Task objective: When you write out the listing, keep each word exactly as it stands but include none of its images.
----
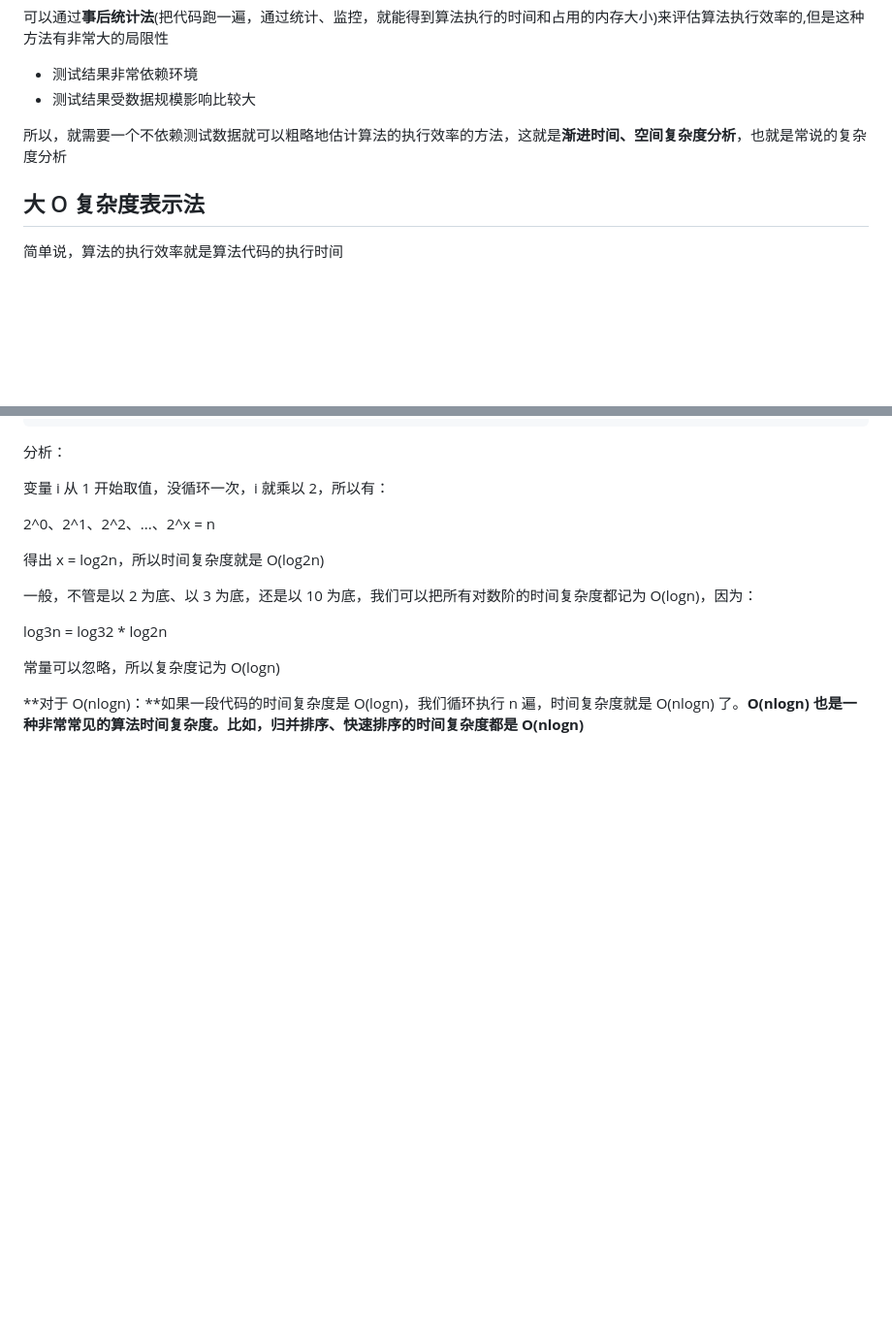
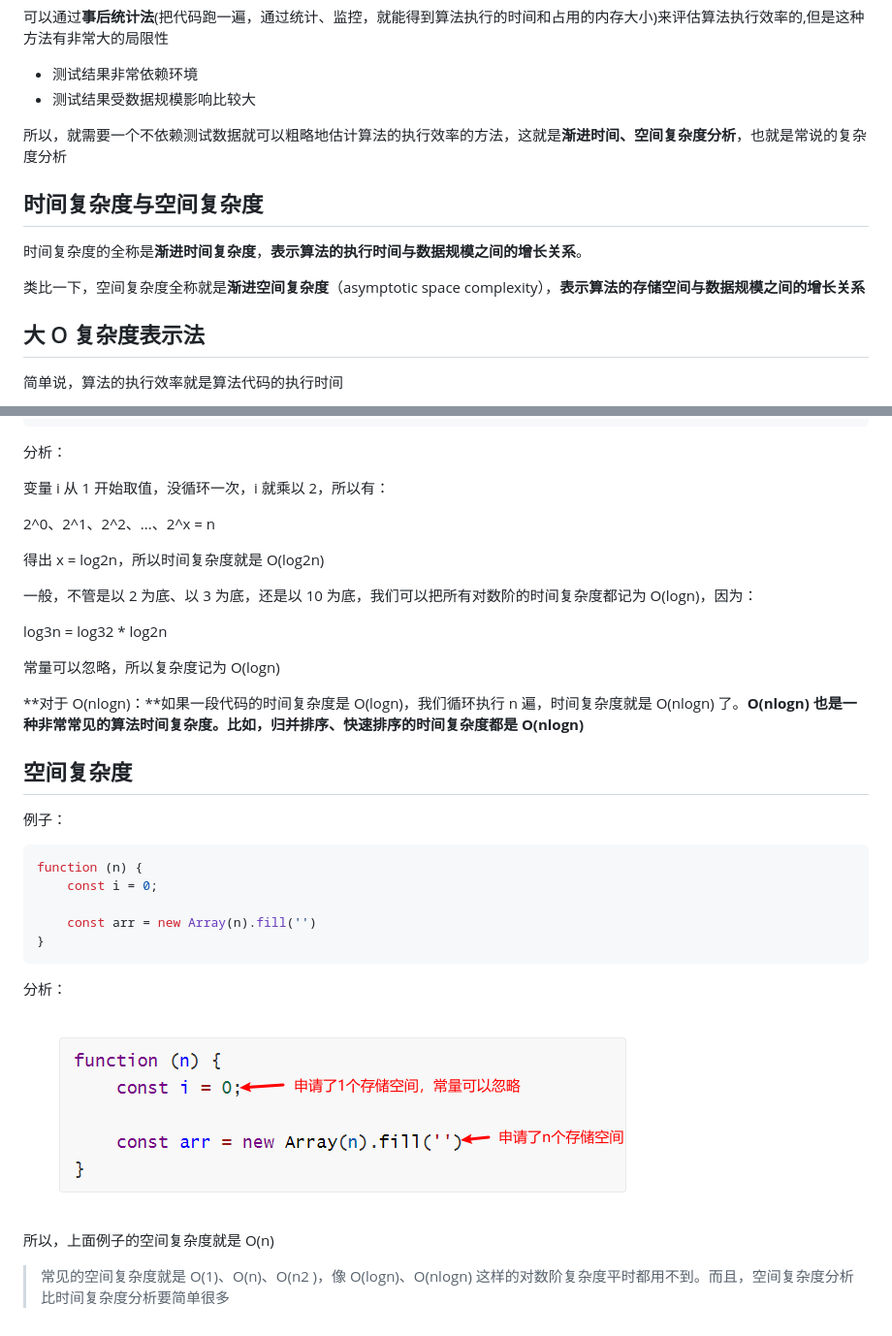
Before and after one commit to gweid/study, a Markdown page: algorithm/readme.md, 2 parts joined by grey strips. Shown: that part at 97% size. Drawn GitHub-style; pictures changed too: imgs/img18.png (added); blank space fills up the shorter version.

Commit message:
算法：了解空间复杂度

````diff
--- a/algorithm/readme.md
+++ b/algorithm/readme.md
@@ -14,6 +14,14 @@
 - 测试结果受数据规模影响比较大
 
 所以，就需要一个不依赖测试数据就可以粗略地估计算法的执行效率的方法，这就是**渐进时间、空间复杂度分析**，也就是常说的复杂度分析
+
+
+
+## 时间复杂度与空间复杂度
+
+时间复杂度的全称是**渐进时间复杂度**，**表示算法的执行时间与数据规模之间的增长关系**。
+
+类比一下，空间复杂度全称就是**渐进空间复杂度**（asymptotic space complexity），**表示算法的存储空间与数据规模之间的增长关系**
 
 
 
@@ -246,3 +254,25 @@ log3n = log32 * log2n
 
 
 **对于 O(nlogn)：**如果一段代码的时间复杂度是 O(logn)，我们循环执行 n 遍，时间复杂度就是 O(nlogn) 了。**O(nlogn) 也是一种非常常见的算法时间复杂度。比如，归并排序、快速排序的时间复杂度都是 O(nlogn)**
+
+
+
+## 空间复杂度
+
+例子：
+
+```js
+function (n) {
+    const i = 0;
+
+    const arr = new Array(n).fill('')
+}
+```
+
+分析：
+
+![](../imgs/img18.png)
+
+所以，上面例子的空间复杂度就是 O(n)
+
+> 常见的空间复杂度就是 O(1)、O(n)、O(n2 )，像 O(logn)、O(nlogn) 这样的对数阶复杂度平时都用不到。而且，空间复杂度分析比时间复杂度分析要简单很多
````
----
Problem solution:
Before and after one commit to gweid/study, a Markdown page: algorithm/readme.md, 2 parts joined by grey strips. Shown: that part at 97% size. Drawn GitHub-style; pictures changed too: imgs/img18.png (added); blank space fills up the shorter version.

Commit message:
算法：了解空间复杂度

````diff
--- a/algorithm/readme.md
+++ b/algorithm/readme.md
@@ -14,6 +14,14 @@
 - 测试结果受数据规模影响比较大
 
 所以，就需要一个不依赖测试数据就可以粗略地估计算法的执行效率的方法，这就是**渐进时间、空间复杂度分析**，也就是常说的复杂度分析
+
+
+
+## 时间复杂度与空间复杂度
+
+时间复杂度的全称是**渐进时间复杂度**，**表示算法的执行时间与数据规模之间的增长关系**。
+
+类比一下，空间复杂度全称就是**渐进空间复杂度**（asymptotic space complexity），**表示算法的存储空间与数据规模之间的增长关系**
 
 
 
@@ -246,3 +254,25 @@ log3n = log32 * log2n
 
 
 **对于 O(nlogn)：**如果一段代码的时间复杂度是 O(logn)，我们循环执行 n 遍，时间复杂度就是 O(nlogn) 了。**O(nlogn) 也是一种非常常见的算法时间复杂度。比如，归并排序、快速排序的时间复杂度都是 O(nlogn)**
+
+
+
+## 空间复杂度
+
+例子：
+
+```js
+function (n) {
+    const i = 0;
+
+    const arr = new Array(n).fill('')
+}
+```
+
+分析：
+
+![](../imgs/img18.png)
+
+所以，上面例子的空间复杂度就是 O(n)
+
+> 常见的空间复杂度就是 O(1)、O(n)、O(n2 )，像 O(logn)、O(nlogn) 这样的对数阶复杂度平时都用不到。而且，空间复杂度分析比时间复杂度分析要简单很多
````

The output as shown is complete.